Down to the final line, return the records unchanged.

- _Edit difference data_
▬▬▬▬▬▬▬▬▬▬

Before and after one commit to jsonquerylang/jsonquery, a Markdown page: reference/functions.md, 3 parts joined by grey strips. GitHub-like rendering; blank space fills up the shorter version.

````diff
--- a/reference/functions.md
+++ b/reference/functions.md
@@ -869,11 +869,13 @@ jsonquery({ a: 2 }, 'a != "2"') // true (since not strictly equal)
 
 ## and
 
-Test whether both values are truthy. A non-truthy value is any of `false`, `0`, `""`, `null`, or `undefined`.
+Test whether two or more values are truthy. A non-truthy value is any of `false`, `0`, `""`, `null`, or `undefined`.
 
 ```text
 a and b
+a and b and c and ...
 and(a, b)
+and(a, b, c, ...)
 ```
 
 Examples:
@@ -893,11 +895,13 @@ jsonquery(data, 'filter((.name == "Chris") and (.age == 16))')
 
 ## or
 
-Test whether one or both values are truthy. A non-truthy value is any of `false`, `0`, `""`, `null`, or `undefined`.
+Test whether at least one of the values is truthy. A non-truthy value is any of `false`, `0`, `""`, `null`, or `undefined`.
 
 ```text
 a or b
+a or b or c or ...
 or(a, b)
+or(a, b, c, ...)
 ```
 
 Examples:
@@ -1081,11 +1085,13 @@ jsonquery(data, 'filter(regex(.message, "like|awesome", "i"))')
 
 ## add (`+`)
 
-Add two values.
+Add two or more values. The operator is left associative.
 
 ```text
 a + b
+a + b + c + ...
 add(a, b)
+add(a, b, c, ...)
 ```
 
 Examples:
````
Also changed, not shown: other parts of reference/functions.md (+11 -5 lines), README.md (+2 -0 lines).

▬▬▬▬▬▬▬▬▬▬

- _Answer space_
Before and after one commit to jsonquerylang/jsonquery, a Markdown page: reference/functions.md, 3 parts joined by grey strips. GitHub-like rendering; blank space fills up the shorter version.

````diff
--- a/reference/functions.md
+++ b/reference/functions.md
@@ -869,11 +869,13 @@ jsonquery({ a: 2 }, 'a != "2"') // true (since not strictly equal)
 
 ## and
 
-Test whether both values are truthy. A non-truthy value is any of `false`, `0`, `""`, `null`, or `undefined`.
+Test whether two or more values are truthy. A non-truthy value is any of `false`, `0`, `""`, `null`, or `undefined`.
 
 ```text
 a and b
+a and b and c and ...
 and(a, b)
+and(a, b, c, ...)
 ```
 
 Examples:
@@ -893,11 +895,13 @@ jsonquery(data, 'filter((.name == "Chris") and (.age == 16))')
 
 ## or
 
-Test whether one or both values are truthy. A non-truthy value is any of `false`, `0`, `""`, `null`, or `undefined`.
+Test whether at least one of the values is truthy. A non-truthy value is any of `false`, `0`, `""`, `null`, or `undefined`.
 
 ```text
 a or b
+a or b or c or ...
 or(a, b)
+or(a, b, c, ...)
 ```
 
 Examples:
@@ -1081,11 +1085,13 @@ jsonquery(data, 'filter(regex(.message, "like|awesome", "i"))')
 
 ## add (`+`)
 
-Add two values.
+Add two or more values. The operator is left associative.
 
 ```text
 a + b
+a + b + c + ...
 add(a, b)
+add(a, b, c, ...)
 ```
 
 Examples:
````
Also changed, not shown: other parts of reference/functions.md (+11 -5 lines), README.md (+2 -0 lines).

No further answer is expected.